"It also contains special protections for the rights of voters and provides that they can vote free from acts that intimidate or harass them," a release from the U.S. Attorney explained. "For example, actions of persons designed to interrupt or intimidate voters at polling places by questioning or challenging them, or by photographing or videotaping them, under the pretext that these are actions to uncover illegal voting may violate federal voting rights law. Further, federal law protects the right of voters to mark their own ballot or to be assisted by a person of their choice."
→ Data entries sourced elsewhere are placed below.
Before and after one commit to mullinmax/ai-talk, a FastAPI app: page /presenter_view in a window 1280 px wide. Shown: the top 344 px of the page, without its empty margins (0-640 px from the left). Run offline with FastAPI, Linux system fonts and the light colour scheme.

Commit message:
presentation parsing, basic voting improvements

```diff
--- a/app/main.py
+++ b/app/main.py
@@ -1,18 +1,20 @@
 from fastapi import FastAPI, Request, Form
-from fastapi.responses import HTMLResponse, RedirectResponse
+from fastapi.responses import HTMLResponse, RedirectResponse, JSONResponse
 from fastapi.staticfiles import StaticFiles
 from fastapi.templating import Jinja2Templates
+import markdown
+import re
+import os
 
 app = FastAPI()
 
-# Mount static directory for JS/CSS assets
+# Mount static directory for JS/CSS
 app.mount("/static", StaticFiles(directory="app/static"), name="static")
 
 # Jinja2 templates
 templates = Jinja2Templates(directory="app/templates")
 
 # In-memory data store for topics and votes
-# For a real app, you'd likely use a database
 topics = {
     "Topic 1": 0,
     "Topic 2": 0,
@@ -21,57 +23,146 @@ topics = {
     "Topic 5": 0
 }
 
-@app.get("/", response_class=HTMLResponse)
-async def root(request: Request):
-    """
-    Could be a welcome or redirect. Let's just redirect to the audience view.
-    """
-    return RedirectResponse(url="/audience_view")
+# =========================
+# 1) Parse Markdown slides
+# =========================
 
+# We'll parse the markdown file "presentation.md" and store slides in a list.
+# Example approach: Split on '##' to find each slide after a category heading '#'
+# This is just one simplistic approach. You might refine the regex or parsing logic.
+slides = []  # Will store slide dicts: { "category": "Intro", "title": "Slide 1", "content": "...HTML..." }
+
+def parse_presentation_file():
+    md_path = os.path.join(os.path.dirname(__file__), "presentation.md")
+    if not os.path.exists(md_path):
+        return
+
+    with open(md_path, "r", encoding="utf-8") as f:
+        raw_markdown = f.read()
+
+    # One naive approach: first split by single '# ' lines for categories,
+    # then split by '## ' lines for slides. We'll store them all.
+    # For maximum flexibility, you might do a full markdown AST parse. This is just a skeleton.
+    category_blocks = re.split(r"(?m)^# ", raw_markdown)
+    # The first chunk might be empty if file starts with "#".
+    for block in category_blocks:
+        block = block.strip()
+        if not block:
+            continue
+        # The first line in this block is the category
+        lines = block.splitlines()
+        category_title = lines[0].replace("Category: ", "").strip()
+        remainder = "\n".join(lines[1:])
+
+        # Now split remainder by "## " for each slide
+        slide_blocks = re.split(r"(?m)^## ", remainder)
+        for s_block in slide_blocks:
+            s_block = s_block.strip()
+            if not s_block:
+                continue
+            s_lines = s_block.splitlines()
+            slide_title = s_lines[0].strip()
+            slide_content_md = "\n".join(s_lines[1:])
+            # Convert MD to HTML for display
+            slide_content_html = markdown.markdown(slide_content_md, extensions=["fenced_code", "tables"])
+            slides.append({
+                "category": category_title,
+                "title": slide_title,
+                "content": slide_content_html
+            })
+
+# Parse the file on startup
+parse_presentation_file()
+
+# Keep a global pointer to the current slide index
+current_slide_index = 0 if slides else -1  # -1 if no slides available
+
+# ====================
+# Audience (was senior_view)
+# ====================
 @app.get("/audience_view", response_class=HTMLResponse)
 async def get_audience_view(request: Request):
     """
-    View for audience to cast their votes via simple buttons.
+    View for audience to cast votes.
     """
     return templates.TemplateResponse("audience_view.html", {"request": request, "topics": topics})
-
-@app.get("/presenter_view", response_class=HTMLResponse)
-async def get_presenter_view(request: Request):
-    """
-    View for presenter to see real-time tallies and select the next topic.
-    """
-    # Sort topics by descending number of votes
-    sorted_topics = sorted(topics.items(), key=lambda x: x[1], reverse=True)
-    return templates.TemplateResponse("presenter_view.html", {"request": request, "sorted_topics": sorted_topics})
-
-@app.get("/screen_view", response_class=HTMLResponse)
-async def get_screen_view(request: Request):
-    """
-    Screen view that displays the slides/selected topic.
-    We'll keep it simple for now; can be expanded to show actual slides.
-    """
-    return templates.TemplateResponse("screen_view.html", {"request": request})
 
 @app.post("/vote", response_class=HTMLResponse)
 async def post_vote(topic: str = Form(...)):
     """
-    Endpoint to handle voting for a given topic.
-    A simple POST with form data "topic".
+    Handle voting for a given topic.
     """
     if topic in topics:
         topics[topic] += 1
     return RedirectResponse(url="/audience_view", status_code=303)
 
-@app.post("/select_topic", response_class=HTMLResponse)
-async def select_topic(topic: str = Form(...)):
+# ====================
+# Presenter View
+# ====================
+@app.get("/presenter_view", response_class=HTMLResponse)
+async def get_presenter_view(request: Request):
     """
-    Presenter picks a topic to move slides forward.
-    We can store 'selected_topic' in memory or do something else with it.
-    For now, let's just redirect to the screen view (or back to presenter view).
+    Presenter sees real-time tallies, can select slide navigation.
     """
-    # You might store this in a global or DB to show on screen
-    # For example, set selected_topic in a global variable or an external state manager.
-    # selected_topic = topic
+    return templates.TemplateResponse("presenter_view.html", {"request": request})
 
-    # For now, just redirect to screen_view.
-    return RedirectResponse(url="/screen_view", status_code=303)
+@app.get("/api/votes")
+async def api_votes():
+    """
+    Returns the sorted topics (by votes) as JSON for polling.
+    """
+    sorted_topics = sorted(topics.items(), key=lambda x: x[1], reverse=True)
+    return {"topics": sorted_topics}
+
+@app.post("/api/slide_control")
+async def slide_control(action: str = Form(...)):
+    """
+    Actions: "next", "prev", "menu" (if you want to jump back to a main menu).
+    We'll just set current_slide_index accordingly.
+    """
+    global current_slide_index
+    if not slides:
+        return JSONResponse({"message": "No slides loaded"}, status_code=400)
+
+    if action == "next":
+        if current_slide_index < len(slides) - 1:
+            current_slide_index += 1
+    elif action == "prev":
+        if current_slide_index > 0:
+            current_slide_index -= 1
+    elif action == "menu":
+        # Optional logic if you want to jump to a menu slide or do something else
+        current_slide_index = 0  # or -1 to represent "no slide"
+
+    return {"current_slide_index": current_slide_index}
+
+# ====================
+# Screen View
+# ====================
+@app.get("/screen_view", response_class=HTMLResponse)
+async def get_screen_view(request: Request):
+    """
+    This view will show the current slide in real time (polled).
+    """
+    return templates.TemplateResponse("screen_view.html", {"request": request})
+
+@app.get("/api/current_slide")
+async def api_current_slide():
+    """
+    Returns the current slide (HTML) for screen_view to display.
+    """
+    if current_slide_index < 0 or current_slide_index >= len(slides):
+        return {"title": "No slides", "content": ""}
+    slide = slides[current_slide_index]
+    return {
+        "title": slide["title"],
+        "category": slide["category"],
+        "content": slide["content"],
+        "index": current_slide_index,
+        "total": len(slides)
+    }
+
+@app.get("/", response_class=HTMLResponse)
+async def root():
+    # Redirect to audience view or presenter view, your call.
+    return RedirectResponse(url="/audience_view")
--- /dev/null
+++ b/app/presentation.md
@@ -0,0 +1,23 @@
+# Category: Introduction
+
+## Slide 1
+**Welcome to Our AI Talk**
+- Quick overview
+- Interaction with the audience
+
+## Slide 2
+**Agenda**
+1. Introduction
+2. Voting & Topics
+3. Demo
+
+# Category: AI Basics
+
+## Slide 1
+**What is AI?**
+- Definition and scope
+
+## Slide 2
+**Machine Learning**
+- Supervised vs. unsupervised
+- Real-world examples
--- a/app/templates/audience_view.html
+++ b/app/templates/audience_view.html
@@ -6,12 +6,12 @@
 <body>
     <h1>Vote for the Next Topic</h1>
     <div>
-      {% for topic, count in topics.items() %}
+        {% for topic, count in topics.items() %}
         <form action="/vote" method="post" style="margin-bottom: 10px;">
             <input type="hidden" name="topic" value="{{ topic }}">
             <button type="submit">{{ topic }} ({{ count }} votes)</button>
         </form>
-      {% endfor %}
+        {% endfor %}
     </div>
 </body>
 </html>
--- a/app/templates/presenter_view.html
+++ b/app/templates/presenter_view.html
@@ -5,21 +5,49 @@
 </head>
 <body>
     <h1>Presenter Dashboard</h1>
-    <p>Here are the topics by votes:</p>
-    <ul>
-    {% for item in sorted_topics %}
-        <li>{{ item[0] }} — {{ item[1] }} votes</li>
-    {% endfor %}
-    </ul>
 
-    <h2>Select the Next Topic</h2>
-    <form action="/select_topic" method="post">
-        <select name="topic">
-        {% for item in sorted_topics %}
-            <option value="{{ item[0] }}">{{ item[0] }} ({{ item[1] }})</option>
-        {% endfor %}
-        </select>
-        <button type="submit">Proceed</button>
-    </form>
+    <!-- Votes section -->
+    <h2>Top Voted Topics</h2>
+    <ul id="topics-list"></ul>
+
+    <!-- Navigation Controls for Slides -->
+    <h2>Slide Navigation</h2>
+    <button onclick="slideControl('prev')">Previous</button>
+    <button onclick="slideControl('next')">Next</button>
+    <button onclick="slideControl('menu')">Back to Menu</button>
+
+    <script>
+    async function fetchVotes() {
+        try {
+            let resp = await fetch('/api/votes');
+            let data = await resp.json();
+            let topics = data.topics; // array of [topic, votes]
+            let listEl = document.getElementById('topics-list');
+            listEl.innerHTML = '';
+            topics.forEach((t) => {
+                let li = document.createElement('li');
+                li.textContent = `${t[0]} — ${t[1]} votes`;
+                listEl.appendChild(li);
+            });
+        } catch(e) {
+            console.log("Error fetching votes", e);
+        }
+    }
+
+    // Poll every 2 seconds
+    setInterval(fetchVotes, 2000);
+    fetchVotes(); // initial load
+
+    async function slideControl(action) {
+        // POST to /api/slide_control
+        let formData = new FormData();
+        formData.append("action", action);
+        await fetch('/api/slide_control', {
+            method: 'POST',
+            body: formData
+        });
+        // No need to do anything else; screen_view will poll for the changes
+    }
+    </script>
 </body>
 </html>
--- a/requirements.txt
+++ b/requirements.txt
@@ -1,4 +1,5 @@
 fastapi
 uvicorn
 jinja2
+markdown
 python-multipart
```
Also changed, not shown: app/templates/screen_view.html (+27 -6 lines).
Goodwin invited the public to contact his office at the following telephone numbers: 1-800-659-8726 or 304-345-2200. Complaints about ballot access problems or discrimination can also be made directly to the Civil Rights Division's Voting Section in Washington, D.C., at 1-800-253-3931 or 202-307-2767.
"Hopefully this year will be very orderly, and we won't have many calls at all," Goodwin said. "That's what we're always hoping for."
West Virginia Secretary of State Natalie Tennant said her office deploys staff each election to help answer polling questions and deal with potential fraud.
"It's just part of our efforts to deter, detect and prevent any election fraud that someone might think they would want to try and want to try to get away with," Tennant said. "This is folks on the ground — boots on the ground, literally — and we've seen the success that we have had over these last six elections."
Goodwin said the number of fraud complaints his office receives varies from election year to election year, but peaks during general elections. He said some years the office receives as many as a dozen complaints.
"Every citizen must be able to vote without interference or discrimination and have that vote counted without it being stolen because of fraud," Goodwin said. "The Department of Justice will act promptly and aggressively to protect the integrity of the election process."